## [Your assignment]
Work out the number of lines below containing the word "DocumentChunker" and give nothing besides it.
-- Opening Marker --
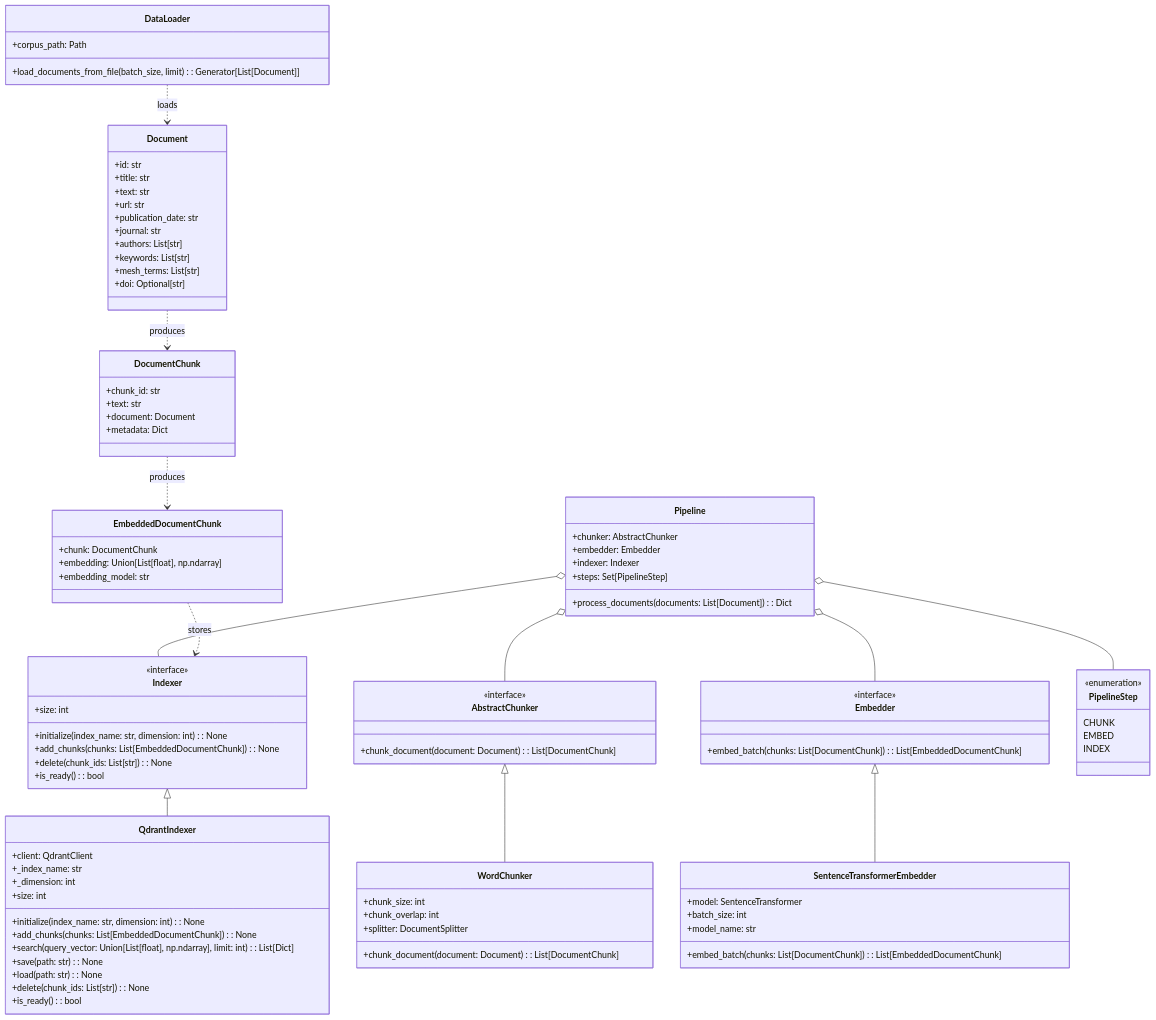
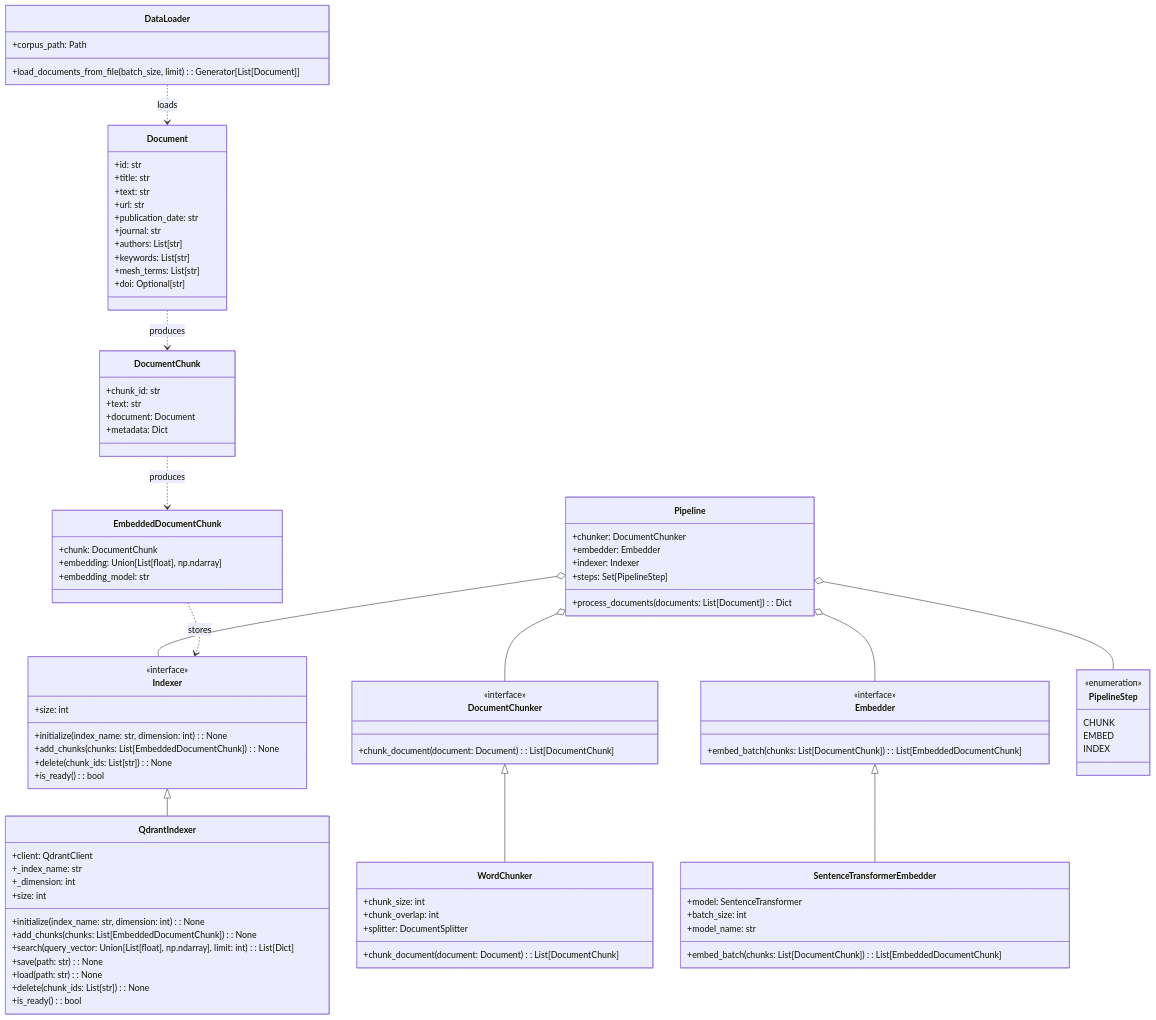
One commit to MattMorgis/bioasq-rag changed the diagram in indexing_pipeline/docs/indexing-architecture.md. Above: the diagram before and after it, drawn with Mermaid. The commit also changed 5 other files, not shown here.

Commit message:
rename abstract chunker -> document chunker

```diff
--- a/indexing_pipeline/docs/indexing-architecture.md
+++ b/indexing_pipeline/docs/indexing-architecture.md
@@ -38,7 +38,7 @@
     }
 
     %% Interfaces
-    class AbstractChunker {
+    class DocumentChunker {
         <<interface>>
         +chunk_document(document: Document): List[DocumentChunk]
     }
@@ -92,7 +92,7 @@
 
     %% Pipeline
     class Pipeline {
-        +chunker: AbstractChunker
+        +chunker: DocumentChunker
         +embedder: Embedder
         +indexer: Indexer
         +steps: Set[PipelineStep]
@@ -100,12 +100,12 @@
     }
 
     %% Inheritance
-    AbstractChunker <|-- WordChunker
+    DocumentChunker <|-- WordChunker
     Embedder <|-- SentenceTransformerEmbedder
     Indexer <|-- QdrantIndexer
 
     %% Composition
-    Pipeline o-- AbstractChunker
+    Pipeline o-- DocumentChunker
     Pipeline o-- Embedder
     Pipeline o-- Indexer
     Pipeline o-- PipelineStep
```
-- Closing Marker --
## [Output of the exercise]
4